So, those are some of the things. What I’m excited about is some of the future uses that we’re gonna have. In addition to the GPS reality, augmented reality we’ve got, what can we do on the back end? What can we do like these virtual site visits? So, not only imagine doing the virtual site visit from your living room. Now I’ve decided, “Okay, I’ve narrowed it down to these three venues. So, I’m gonna go there,” but how often does this happen where you go to the venue and, “Okay, great. We’ve got a group in there already,” or maybe it’s set up for another group. Or it’s a wide open, empty ballroom, and you walk into that wide open, empty ballroom. Now imagine we can take the augmented reality glasses, put them on and say, “Okay, here’s what it’s gonna look like in theater. Here’s what it’s gonna look like in a round setup. Oh, boy.” And you can walk through that environment with all of those things being digitally rendered in augmented reality and you’re not gonna bump into anything if there is a ladder, because it’s augmented reality. You can still see what’s going on in the room.

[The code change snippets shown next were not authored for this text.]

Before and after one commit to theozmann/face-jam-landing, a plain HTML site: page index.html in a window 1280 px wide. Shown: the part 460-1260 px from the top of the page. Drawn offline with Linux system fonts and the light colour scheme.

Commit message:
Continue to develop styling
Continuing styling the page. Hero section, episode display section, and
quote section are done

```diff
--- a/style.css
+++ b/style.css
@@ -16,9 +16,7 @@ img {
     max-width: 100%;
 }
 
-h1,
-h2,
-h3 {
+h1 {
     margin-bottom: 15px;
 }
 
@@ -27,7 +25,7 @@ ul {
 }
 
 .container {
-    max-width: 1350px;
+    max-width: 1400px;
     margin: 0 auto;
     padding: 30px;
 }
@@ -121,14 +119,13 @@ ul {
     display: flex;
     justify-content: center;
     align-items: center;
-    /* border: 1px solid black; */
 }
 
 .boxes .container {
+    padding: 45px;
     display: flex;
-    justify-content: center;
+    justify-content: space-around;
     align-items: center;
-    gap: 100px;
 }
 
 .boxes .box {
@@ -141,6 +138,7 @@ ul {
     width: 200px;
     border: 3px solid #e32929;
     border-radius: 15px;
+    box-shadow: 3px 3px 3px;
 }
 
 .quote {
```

Will Aide in Design and Planning

But think about how that’s gonna affect the planning and design of your events, being able to do that. Like wow, those tables are really a lot closer together than I thought. How often does that happen as well? Once you get everything set, you’re like, “Ooh, that’s really a lot tighter. We probably should’ve expanded one more ballroom, one more air wall, take that one down and expand.” Now you can do that ahead of time and not have to waste all of the time of setting everything up before you realize, “Oh boy, that’s really tight.” So, using those as part of the virtual thing.

And on the technical side, I’m really excited about the opportunity to maybe walk into a ballroom, put on the augmented experience and say, “Okay, great. Where are all the power outlets?” It’s there, there, there, there, and there. All right. Where are all the rigging points? Okay, we’ve got one there and one there, one there and one there. So, that means if that’s where we can hang things from the ceiling, we’re gonna have to face this way as opposed to that way. Or where is the power drop going to be? What is the ceiling height? Just being able to go doop, doop, “Oh, it’s 16 feet. Oh, but what about that sconce? Okay, that’s doop, doop. All right, that’s eight feet off the ground.”

So, being able to really use this technology on the back end for the planning side and the technical side is also really exciting to me. There’s a lot of development going on in this space. There’s a company that’s, I’m blanking on the name. AllSeated. AllSeated is working on this. They’re doing a great job out there of putting together these virtual tours where not only can you see the hotel venue in a fully immersive 3D environment, but then able to actually show these setups. “Okay, here’s what it’s gonna look like setup for a wedding for 50. Here’s what it’s gonna look like in rounds,” and things like that. So, really helping us design our events before we even set foot in the space


These are some of the things that I’m seeing out there. We want to know what are the things that you’re seeing out there. Are some uses that I’ve forgotten? Are there uses that I’ve missed? Are you in the camp of, “Man, we need to not use this technology because it’s only going to take away from our events”? Or are you in the camp that’s actually figured out how we can use these in group experiences and how we can use them on the back end? We want to know. Let us know in the comments. If you like Whiteboard Wednesdays, don’t forget to give us a thumbs up. If I missed something or you don’t like it or anything, be sure you let us know in the comments and we’ll check them out. And as always, if you liked things, be sure and click subscribe. And hopefully that way, you’ll be able to join us on Whiteboard Wednesday every Wednesday. Thanks so much for watching.


New Call-to-action

Brandt Krueger

Author Brandt Krueger

With over 20 years experience in the meetings and events industry, Brandt has spoken at industry events and seminars all over the world, been published in numerous magazines and websites, and teaches public and private classes on meeting and event technology and production. He provides freelance technical production services, and is the owner of Event Technology Consulting.

More posts by Brandt Krueger
Share via
Send this to a friend